A starter course for anyone interested in permaculture.

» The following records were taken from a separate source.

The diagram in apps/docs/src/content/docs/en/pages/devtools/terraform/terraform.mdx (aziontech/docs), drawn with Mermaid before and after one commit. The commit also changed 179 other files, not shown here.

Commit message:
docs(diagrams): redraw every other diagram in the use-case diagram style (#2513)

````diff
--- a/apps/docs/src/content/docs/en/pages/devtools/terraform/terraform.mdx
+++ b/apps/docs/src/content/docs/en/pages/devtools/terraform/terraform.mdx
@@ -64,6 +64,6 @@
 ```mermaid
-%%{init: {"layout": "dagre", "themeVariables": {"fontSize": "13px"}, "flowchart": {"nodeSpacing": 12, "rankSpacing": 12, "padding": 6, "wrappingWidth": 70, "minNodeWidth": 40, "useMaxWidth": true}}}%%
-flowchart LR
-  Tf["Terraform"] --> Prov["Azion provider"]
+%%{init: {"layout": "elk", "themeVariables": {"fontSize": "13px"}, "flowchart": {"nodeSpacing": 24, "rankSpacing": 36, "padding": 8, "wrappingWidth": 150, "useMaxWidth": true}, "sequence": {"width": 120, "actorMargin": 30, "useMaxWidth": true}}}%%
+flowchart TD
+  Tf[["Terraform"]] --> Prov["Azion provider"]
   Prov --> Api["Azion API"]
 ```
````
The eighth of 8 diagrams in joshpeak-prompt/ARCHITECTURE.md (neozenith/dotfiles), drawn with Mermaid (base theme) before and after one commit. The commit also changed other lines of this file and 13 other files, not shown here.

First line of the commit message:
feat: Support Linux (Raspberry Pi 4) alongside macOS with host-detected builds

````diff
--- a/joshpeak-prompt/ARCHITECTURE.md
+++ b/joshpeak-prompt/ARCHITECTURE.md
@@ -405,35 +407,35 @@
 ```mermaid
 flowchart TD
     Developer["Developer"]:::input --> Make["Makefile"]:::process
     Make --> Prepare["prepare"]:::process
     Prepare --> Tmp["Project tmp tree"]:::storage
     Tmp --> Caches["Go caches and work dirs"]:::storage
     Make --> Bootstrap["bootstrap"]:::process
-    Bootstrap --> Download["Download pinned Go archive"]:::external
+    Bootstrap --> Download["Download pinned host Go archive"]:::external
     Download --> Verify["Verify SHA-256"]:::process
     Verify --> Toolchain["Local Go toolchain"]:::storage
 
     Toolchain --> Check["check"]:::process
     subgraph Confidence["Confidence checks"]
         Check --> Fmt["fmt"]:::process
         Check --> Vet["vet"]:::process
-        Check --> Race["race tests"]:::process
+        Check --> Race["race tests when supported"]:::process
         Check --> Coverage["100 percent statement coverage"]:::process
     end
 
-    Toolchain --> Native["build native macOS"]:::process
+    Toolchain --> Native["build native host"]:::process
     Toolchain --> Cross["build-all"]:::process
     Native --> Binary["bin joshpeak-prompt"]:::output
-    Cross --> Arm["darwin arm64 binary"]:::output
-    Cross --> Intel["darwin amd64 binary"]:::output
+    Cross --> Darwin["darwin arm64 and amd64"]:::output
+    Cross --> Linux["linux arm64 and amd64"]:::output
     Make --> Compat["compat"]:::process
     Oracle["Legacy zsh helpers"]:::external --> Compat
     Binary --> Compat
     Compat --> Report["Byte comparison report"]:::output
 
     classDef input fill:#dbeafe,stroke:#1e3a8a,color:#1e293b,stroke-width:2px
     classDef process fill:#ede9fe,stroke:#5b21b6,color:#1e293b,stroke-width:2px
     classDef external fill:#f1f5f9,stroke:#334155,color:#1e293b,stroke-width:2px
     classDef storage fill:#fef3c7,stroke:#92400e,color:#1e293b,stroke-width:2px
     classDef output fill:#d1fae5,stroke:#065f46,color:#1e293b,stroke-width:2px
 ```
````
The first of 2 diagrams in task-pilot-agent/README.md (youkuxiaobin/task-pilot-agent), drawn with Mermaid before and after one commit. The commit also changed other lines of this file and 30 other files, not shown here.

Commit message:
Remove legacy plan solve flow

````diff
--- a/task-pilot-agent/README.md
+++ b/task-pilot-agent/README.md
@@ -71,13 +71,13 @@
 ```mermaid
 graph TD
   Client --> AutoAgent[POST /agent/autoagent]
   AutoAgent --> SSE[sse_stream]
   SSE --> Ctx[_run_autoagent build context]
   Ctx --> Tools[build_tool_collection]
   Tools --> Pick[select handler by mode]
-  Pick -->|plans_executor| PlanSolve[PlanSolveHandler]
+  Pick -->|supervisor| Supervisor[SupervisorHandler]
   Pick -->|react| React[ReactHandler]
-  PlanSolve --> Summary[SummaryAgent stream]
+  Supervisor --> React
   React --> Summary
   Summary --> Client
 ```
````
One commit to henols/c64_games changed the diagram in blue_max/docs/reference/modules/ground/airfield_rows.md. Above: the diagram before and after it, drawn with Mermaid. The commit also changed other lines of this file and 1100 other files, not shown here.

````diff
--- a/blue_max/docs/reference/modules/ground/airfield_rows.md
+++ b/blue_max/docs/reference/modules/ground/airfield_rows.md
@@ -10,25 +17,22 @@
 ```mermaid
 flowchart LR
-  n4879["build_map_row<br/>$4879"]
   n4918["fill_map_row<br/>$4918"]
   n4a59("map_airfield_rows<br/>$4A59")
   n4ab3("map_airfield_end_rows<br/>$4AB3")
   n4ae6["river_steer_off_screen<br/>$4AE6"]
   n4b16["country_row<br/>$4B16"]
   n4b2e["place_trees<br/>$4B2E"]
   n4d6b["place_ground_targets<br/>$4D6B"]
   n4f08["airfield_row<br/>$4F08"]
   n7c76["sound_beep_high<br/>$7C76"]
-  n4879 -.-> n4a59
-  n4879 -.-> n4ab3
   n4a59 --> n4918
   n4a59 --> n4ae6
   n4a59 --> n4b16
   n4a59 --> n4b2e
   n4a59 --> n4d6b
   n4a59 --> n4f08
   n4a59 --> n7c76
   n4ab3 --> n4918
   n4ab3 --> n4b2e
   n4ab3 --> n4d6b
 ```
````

Learn permaculture design fundamentals and techniques and how to apply them in a small garden.

Course Code: SGH26
Fee Code: SG
Duration (approx) Duration (approx) 20 hours
Qualification Certificate of Completion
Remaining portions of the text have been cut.